◆ Task instructions: Copy out every line of the data where the word "await" is found.

◆ Revision tracking records:

**********

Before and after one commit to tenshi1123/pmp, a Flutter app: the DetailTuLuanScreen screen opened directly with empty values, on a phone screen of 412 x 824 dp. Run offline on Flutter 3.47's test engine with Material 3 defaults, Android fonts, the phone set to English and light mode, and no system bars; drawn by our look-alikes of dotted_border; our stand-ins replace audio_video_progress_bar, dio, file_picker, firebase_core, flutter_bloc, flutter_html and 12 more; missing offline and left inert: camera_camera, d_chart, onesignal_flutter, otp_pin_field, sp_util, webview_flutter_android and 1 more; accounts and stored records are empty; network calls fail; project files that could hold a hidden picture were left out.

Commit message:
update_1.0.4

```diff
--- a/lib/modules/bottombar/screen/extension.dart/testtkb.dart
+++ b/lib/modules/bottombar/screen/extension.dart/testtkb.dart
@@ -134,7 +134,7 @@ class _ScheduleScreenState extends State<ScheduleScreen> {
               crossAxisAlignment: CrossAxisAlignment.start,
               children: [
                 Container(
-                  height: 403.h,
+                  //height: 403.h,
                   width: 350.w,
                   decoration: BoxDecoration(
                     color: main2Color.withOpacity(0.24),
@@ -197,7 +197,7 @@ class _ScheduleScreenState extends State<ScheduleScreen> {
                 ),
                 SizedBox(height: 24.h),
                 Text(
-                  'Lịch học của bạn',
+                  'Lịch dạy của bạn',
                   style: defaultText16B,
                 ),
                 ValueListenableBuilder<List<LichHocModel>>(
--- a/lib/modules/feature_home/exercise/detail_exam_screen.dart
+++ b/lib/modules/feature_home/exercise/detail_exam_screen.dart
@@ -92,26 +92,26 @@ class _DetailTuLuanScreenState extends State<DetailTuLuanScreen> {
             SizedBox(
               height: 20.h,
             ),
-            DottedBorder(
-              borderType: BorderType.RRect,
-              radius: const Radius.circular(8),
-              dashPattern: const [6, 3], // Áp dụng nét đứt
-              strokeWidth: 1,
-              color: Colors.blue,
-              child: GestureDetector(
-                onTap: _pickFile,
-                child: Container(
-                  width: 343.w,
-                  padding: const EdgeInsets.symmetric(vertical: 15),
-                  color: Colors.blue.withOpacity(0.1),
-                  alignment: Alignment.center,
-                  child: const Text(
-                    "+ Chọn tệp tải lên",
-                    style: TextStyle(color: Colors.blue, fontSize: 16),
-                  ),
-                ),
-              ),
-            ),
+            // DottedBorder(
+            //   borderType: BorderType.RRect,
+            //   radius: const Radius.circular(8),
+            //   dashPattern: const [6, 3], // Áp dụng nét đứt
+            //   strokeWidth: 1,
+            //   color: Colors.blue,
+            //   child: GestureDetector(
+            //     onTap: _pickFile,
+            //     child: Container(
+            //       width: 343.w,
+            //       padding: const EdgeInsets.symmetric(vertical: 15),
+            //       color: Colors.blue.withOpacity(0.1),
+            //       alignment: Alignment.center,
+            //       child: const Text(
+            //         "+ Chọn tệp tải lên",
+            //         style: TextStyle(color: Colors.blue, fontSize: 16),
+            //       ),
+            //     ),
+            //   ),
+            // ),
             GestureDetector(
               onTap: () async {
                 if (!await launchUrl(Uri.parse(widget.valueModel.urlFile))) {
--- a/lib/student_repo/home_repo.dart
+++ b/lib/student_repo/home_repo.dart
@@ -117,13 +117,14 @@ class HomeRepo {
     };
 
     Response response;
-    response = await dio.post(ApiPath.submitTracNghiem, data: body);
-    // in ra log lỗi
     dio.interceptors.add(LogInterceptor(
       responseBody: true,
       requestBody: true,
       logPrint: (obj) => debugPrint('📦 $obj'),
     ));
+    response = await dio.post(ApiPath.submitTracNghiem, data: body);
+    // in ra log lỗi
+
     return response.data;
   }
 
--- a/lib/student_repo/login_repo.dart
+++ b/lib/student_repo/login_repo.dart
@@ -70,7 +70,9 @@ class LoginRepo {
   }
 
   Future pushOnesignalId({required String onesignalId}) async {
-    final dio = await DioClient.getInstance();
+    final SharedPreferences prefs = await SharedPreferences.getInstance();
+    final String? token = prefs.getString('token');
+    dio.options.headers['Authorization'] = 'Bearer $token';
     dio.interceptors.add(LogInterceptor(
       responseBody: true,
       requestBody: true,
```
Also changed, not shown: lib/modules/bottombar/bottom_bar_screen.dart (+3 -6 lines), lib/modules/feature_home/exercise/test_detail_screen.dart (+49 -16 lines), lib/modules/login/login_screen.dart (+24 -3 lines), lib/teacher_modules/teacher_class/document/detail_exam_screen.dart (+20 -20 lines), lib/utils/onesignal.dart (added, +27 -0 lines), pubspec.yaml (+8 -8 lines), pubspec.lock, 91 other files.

**********

◆ Reply:
                 if (!await launchUrl(Uri.parse(widget.valueModel.urlFile))) {
-    response = await dio.post(ApiPath.submitTracNghiem, data: body);
+    response = await dio.post(ApiPath.submitTracNghiem, data: body);
-    final dio = await DioClient.getInstance();
+    final SharedPreferences prefs = await SharedPreferences.getInstance();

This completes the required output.